### Goal of the exercise
Could you write out each of the records below exactly?
-- Opening Marker --
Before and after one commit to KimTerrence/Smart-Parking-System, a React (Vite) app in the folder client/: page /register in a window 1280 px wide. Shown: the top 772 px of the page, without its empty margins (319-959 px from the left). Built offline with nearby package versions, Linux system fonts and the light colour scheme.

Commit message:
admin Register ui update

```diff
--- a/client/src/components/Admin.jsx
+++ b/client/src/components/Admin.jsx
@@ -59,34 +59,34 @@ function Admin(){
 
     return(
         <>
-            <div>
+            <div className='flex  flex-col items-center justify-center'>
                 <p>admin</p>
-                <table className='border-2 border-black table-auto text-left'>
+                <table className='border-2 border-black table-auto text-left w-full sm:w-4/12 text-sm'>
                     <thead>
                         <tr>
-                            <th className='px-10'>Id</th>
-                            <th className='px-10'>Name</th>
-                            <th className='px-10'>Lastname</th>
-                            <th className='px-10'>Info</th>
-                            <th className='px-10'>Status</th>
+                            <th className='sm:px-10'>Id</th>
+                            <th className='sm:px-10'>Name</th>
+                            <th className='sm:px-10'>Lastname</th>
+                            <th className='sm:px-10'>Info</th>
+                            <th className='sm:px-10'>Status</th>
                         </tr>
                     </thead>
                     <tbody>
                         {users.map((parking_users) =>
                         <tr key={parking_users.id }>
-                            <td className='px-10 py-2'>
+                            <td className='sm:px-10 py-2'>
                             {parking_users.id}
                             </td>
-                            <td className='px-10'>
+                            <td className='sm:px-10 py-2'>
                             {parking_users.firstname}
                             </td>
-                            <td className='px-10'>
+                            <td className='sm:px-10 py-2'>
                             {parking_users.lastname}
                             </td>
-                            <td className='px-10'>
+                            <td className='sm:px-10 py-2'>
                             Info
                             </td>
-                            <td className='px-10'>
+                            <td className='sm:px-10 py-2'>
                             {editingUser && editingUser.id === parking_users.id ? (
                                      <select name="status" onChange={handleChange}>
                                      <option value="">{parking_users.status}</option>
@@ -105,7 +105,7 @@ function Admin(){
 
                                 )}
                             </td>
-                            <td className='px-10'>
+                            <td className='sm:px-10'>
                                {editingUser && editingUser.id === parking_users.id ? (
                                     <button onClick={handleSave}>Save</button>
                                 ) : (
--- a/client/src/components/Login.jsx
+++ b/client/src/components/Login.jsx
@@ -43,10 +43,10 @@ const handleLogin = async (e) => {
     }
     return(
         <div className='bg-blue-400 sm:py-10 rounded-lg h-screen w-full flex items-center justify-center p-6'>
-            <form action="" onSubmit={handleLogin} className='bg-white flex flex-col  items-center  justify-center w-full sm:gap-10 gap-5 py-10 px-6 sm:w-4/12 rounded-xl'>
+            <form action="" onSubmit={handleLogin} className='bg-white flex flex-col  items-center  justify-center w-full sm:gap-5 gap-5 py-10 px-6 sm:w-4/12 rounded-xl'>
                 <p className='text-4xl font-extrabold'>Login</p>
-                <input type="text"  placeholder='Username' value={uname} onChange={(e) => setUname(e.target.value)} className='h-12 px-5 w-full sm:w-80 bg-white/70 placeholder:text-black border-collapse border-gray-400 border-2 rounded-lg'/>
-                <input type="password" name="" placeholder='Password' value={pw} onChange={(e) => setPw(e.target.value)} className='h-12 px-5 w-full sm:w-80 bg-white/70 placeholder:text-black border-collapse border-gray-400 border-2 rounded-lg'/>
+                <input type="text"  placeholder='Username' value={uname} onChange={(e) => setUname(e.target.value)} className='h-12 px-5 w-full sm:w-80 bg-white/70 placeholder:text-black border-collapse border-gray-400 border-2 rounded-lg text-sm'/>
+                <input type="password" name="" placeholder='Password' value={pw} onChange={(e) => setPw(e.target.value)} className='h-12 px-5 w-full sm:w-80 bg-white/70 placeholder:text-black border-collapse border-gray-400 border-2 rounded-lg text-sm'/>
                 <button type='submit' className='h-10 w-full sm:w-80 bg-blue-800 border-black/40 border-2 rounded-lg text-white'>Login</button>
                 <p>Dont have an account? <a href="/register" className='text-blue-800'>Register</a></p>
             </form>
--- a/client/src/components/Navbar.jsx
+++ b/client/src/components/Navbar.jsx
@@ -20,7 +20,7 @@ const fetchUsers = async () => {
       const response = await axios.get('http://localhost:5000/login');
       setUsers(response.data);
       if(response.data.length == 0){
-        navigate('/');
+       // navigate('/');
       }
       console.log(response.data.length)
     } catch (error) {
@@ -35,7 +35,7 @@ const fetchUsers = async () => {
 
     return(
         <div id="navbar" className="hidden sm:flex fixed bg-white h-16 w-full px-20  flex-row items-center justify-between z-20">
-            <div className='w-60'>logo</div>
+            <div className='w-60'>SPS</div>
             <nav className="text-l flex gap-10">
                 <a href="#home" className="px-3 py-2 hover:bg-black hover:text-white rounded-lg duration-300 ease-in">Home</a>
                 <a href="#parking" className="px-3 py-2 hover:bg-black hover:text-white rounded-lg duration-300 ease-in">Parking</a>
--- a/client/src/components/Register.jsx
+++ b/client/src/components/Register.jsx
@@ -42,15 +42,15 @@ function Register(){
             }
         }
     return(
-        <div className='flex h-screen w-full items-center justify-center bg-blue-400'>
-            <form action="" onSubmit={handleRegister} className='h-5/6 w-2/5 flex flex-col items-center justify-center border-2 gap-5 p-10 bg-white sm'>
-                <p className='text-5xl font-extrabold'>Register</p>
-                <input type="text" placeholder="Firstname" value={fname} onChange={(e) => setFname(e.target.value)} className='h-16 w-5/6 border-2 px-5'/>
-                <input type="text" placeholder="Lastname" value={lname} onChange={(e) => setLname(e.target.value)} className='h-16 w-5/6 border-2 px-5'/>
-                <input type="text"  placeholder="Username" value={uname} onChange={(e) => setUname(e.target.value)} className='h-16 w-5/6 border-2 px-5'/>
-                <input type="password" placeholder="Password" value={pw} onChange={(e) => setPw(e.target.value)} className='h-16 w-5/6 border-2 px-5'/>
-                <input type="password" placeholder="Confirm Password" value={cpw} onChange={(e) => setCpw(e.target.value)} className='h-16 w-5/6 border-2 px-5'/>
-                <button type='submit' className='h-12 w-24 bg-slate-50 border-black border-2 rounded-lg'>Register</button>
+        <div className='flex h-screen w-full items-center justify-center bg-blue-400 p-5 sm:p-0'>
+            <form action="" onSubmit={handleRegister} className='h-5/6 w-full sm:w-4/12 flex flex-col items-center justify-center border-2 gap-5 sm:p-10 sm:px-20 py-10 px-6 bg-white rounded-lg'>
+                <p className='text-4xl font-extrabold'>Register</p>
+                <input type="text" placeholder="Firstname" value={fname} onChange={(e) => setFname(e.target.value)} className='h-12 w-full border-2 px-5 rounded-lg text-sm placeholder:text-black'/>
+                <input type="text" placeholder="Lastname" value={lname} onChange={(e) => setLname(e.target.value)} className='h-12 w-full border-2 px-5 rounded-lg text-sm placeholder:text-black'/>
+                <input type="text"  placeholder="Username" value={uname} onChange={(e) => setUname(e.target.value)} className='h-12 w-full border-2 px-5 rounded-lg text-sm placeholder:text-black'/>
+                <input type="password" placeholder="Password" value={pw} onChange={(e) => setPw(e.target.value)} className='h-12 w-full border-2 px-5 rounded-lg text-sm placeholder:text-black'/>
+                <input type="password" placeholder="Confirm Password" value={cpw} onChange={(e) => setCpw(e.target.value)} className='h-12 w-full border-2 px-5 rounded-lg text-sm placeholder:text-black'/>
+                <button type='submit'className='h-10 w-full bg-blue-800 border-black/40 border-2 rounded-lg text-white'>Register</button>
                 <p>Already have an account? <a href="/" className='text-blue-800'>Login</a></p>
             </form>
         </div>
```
-- Closing Marker --
### Answer for this exercise
Before and after one commit to KimTerrence/Smart-Parking-System, a React (Vite) app in the folder client/: page /register in a window 1280 px wide. Shown: the top 772 px of the page, without its empty margins (319-959 px from the left). Built offline with nearby package versions, Linux system fonts and the light colour scheme.

Commit message:
admin Register ui update

```diff
--- a/client/src/components/Admin.jsx
+++ b/client/src/components/Admin.jsx
@@ -59,34 +59,34 @@ function Admin(){
 
     return(
         <>
-            <div>
+            <div className='flex  flex-col items-center justify-center'>
                 <p>admin</p>
-                <table className='border-2 border-black table-auto text-left'>
+                <table className='border-2 border-black table-auto text-left w-full sm:w-4/12 text-sm'>
                     <thead>
                         <tr>
-                            <th className='px-10'>Id</th>
-                            <th className='px-10'>Name</th>
-                            <th className='px-10'>Lastname</th>
-                            <th className='px-10'>Info</th>
-                            <th className='px-10'>Status</th>
+                            <th className='sm:px-10'>Id</th>
+                            <th className='sm:px-10'>Name</th>
+                            <th className='sm:px-10'>Lastname</th>
+                            <th className='sm:px-10'>Info</th>
+                            <th className='sm:px-10'>Status</th>
                         </tr>
                     </thead>
                     <tbody>
                         {users.map((parking_users) =>
                         <tr key={parking_users.id }>
-                            <td className='px-10 py-2'>
+                            <td className='sm:px-10 py-2'>
                             {parking_users.id}
                             </td>
-                            <td className='px-10'>
+                            <td className='sm:px-10 py-2'>
                             {parking_users.firstname}
                             </td>
-                            <td className='px-10'>
+                            <td className='sm:px-10 py-2'>
                             {parking_users.lastname}
                             </td>
-                            <td className='px-10'>
+                            <td className='sm:px-10 py-2'>
                             Info
                             </td>
-                            <td className='px-10'>
+                            <td className='sm:px-10 py-2'>
                             {editingUser && editingUser.id === parking_users.id ? (
                                      <select name="status" onChange={handleChange}>
                                      <option value="">{parking_users.status}</option>
@@ -105,7 +105,7 @@ function Admin(){
 
                                 )}
                             </td>
-                            <td className='px-10'>
+                            <td className='sm:px-10'>
                                {editingUser && editingUser.id === parking_users.id ? (
                                     <button onClick={handleSave}>Save</button>
                                 ) : (
--- a/client/src/components/Login.jsx
+++ b/client/src/components/Login.jsx
@@ -43,10 +43,10 @@ const handleLogin = async (e) => {
     }
     return(
         <div className='bg-blue-400 sm:py-10 rounded-lg h-screen w-full flex items-center justify-center p-6'>
-            <form action="" onSubmit={handleLogin} className='bg-white flex flex-col  items-center  justify-center w-full sm:gap-10 gap-5 py-10 px-6 sm:w-4/12 rounded-xl'>
+            <form action="" onSubmit={handleLogin} className='bg-white flex flex-col  items-center  justify-center w-full sm:gap-5 gap-5 py-10 px-6 sm:w-4/12 rounded-xl'>
                 <p className='text-4xl font-extrabold'>Login</p>
-                <input type="text"  placeholder='Username' value={uname} onChange={(e) => setUname(e.target.value)} className='h-12 px-5 w-full sm:w-80 bg-white/70 placeholder:text-black border-collapse border-gray-400 border-2 rounded-lg'/>
-                <input type="password" name="" placeholder='Password' value={pw} onChange={(e) => setPw(e.target.value)} className='h-12 px-5 w-full sm:w-80 bg-white/70 placeholder:text-black border-collapse border-gray-400 border-2 rounded-lg'/>
+                <input type="text"  placeholder='Username' value={uname} onChange={(e) => setUname(e.target.value)} className='h-12 px-5 w-full sm:w-80 bg-white/70 placeholder:text-black border-collapse border-gray-400 border-2 rounded-lg text-sm'/>
+                <input type="password" name="" placeholder='Password' value={pw} onChange={(e) => setPw(e.target.value)} className='h-12 px-5 w-full sm:w-80 bg-white/70 placeholder:text-black border-collapse border-gray-400 border-2 rounded-lg text-sm'/>
                 <button type='submit' className='h-10 w-full sm:w-80 bg-blue-800 border-black/40 border-2 rounded-lg text-white'>Login</button>
                 <p>Dont have an account? <a href="/register" className='text-blue-800'>Register</a></p>
             </form>
--- a/client/src/components/Navbar.jsx
+++ b/client/src/components/Navbar.jsx
@@ -20,7 +20,7 @@ const fetchUsers = async () => {
       const response = await axios.get('http://localhost:5000/login');
       setUsers(response.data);
       if(response.data.length == 0){
-        navigate('/');
+       // navigate('/');
       }
       console.log(response.data.length)
     } catch (error) {
@@ -35,7 +35,7 @@ const fetchUsers = async () => {
 
     return(
         <div id="navbar" className="hidden sm:flex fixed bg-white h-16 w-full px-20  flex-row items-center justify-between z-20">
-            <div className='w-60'>logo</div>
+            <div className='w-60'>SPS</div>
             <nav className="text-l flex gap-10">
                 <a href="#home" className="px-3 py-2 hover:bg-black hover:text-white rounded-lg duration-300 ease-in">Home</a>
                 <a href="#parking" className="px-3 py-2 hover:bg-black hover:text-white rounded-lg duration-300 ease-in">Parking</a>
--- a/client/src/components/Register.jsx
+++ b/client/src/components/Register.jsx
@@ -42,15 +42,15 @@ function Register(){
             }
         }
     return(
-        <div className='flex h-screen w-full items-center justify-center bg-blue-400'>
-            <form action="" onSubmit={handleRegister} className='h-5/6 w-2/5 flex flex-col items-center justify-center border-2 gap-5 p-10 bg-white sm'>
-                <p className='text-5xl font-extrabold'>Register</p>
-                <input type="text" placeholder="Firstname" value={fname} onChange={(e) => setFname(e.target.value)} className='h-16 w-5/6 border-2 px-5'/>
-                <input type="text" placeholder="Lastname" value={lname} onChange={(e) => setLname(e.target.value)} className='h-16 w-5/6 border-2 px-5'/>
-                <input type="text"  placeholder="Username" value={uname} onChange={(e) => setUname(e.target.value)} className='h-16 w-5/6 border-2 px-5'/>
-                <input type="password" placeholder="Password" value={pw} onChange={(e) => setPw(e.target.value)} className='h-16 w-5/6 border-2 px-5'/>
-                <input type="password" placeholder="Confirm Password" value={cpw} onChange={(e) => setCpw(e.target.value)} className='h-16 w-5/6 border-2 px-5'/>
-                <button type='submit' className='h-12 w-24 bg-slate-50 border-black border-2 rounded-lg'>Register</button>
+        <div className='flex h-screen w-full items-center justify-center bg-blue-400 p-5 sm:p-0'>
+            <form action="" onSubmit={handleRegister} className='h-5/6 w-full sm:w-4/12 flex flex-col items-center justify-center border-2 gap-5 sm:p-10 sm:px-20 py-10 px-6 bg-white rounded-lg'>
+                <p className='text-4xl font-extrabold'>Register</p>
+                <input type="text" placeholder="Firstname" value={fname} onChange={(e) => setFname(e.target.value)} className='h-12 w-full border-2 px-5 rounded-lg text-sm placeholder:text-black'/>
+                <input type="text" placeholder="Lastname" value={lname} onChange={(e) => setLname(e.target.value)} className='h-12 w-full border-2 px-5 rounded-lg text-sm placeholder:text-black'/>
+                <input type="text"  placeholder="Username" value={uname} onChange={(e) => setUname(e.target.value)} className='h-12 w-full border-2 px-5 rounded-lg text-sm placeholder:text-black'/>
+                <input type="password" placeholder="Password" value={pw} onChange={(e) => setPw(e.target.value)} className='h-12 w-full border-2 px-5 rounded-lg text-sm placeholder:text-black'/>
+                <input type="password" placeholder="Confirm Password" value={cpw} onChange={(e) => setCpw(e.target.value)} className='h-12 w-full border-2 px-5 rounded-lg text-sm placeholder:text-black'/>
+                <button type='submit'className='h-10 w-full bg-blue-800 border-black/40 border-2 rounded-lg text-white'>Register</button>
                 <p>Already have an account? <a href="/" className='text-blue-800'>Login</a></p>
             </form>
         </div>
```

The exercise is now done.